------ MATERIALS PROVIDED ------

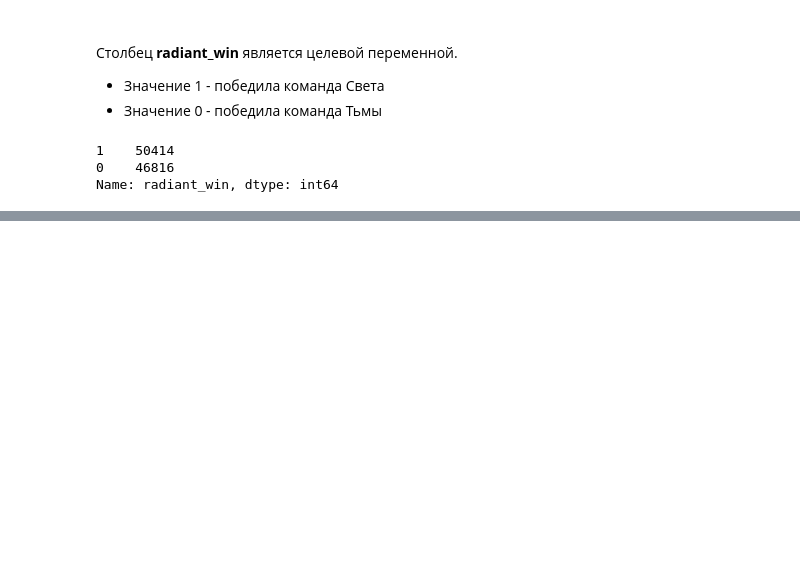
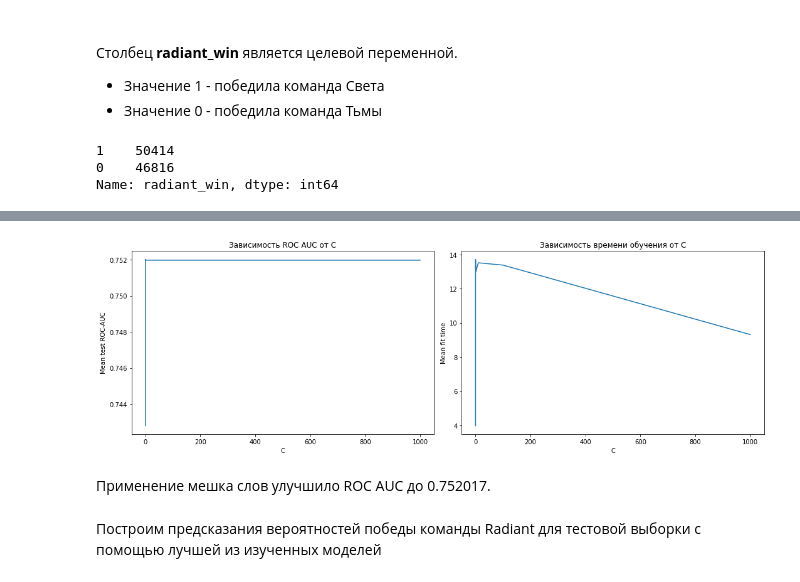
Before and after one commit to MedvedevDenis/Introduction-to-machine-learning, a Jupyter notebook: Проект предсказания победителя в онлайн-игре/Предсказания победителя в онлайн-игре.ipynb, the cells around one changed output, grey strips where cells are left out. Cells and saved outputs as stored; diff of their text form; code cells hidden in the pictures; blank space fills up the shorter version.

```diff
--- a/Проект предсказания победителя в онлайн-игре/Предсказания победителя в онлайн-игре.ipynb
+++ b/Проект предсказания победителя в онлайн-игре/Предсказания победителя в онлайн-игре.ipynb
@@ -52,0 +292,2 @@ grid_search.fit(X_train, y_train)
+# %%
+X_train_numeric_wh_scaled = StandardScaler().fit_transform(X_train_numeric_wh)
@@ -52,0 +296,4 @@ grid_search.fit(X_train, y_train)
+# %%
+grid_search = GridSearchCV(logistic_regression, params, scoring = "roc_auc", cv = cv, n_jobs = -1)
+# %%
+grid_search.fit(X_train_numeric_wh_scaled, y_train)
@@ -52,0 +306,3 @@ grid_search.fit(X_train, y_train)
+# %%
+lr_results = pd.DataFrame(grid_search.cv_results_)
+lr_results["fit_time"] = lr_results["mean_fit_time"]*cv.n_splits
@@ -52,0 +327,6 @@ grid_search.fit(X_train, y_train)
+# %%
+plot_cv(lr_results, param = "C")
+# %% [output]
+[figure, added]
+# %% [markdown]
+Применение мешка слов улучшило ROC AUC до 0.752017.
@@ -52,0 +335,2 @@ grid_search.fit(X_train, y_train)
+# %% [markdown]
+Построим предсказания вероятностей победы команды Radiant для тестовой выборки с помощью лучшей из изученных моделей
```
Also changed, not shown: parts of 68 cells of this notebook, 1 other file.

------

- TASK PROMPT: The answer must be an exact copy of the records above, with the pictures left out.

- RESULT FOR THIS EXERCISE:
Before and after one commit to MedvedevDenis/Introduction-to-machine-learning, a Jupyter notebook: Проект предсказания победителя в онлайн-игре/Предсказания победителя в онлайн-игре.ipynb, the cells around one changed output, grey strips where cells are left out. Cells and saved outputs as stored; diff of their text form; code cells hidden in the pictures; blank space fills up the shorter version.

```diff
--- a/Проект предсказания победителя в онлайн-игре/Предсказания победителя в онлайн-игре.ipynb
+++ b/Проект предсказания победителя в онлайн-игре/Предсказания победителя в онлайн-игре.ipynb
@@ -52,0 +292,2 @@ grid_search.fit(X_train, y_train)
+# %%
+X_train_numeric_wh_scaled = StandardScaler().fit_transform(X_train_numeric_wh)
@@ -52,0 +296,4 @@ grid_search.fit(X_train, y_train)
+# %%
+grid_search = GridSearchCV(logistic_regression, params, scoring = "roc_auc", cv = cv, n_jobs = -1)
+# %%
+grid_search.fit(X_train_numeric_wh_scaled, y_train)
@@ -52,0 +306,3 @@ grid_search.fit(X_train, y_train)
+# %%
+lr_results = pd.DataFrame(grid_search.cv_results_)
+lr_results["fit_time"] = lr_results["mean_fit_time"]*cv.n_splits
@@ -52,0 +327,6 @@ grid_search.fit(X_train, y_train)
+# %%
+plot_cv(lr_results, param = "C")
+# %% [output]
+[figure, added]
+# %% [markdown]
+Применение мешка слов улучшило ROC AUC до 0.752017.
@@ -52,0 +335,2 @@ grid_search.fit(X_train, y_train)
+# %% [markdown]
+Построим предсказания вероятностей победы команды Radiant для тестовой выборки с помощью лучшей из изученных моделей
```
Also changed, not shown: parts of 68 cells of this notebook, 1 other file.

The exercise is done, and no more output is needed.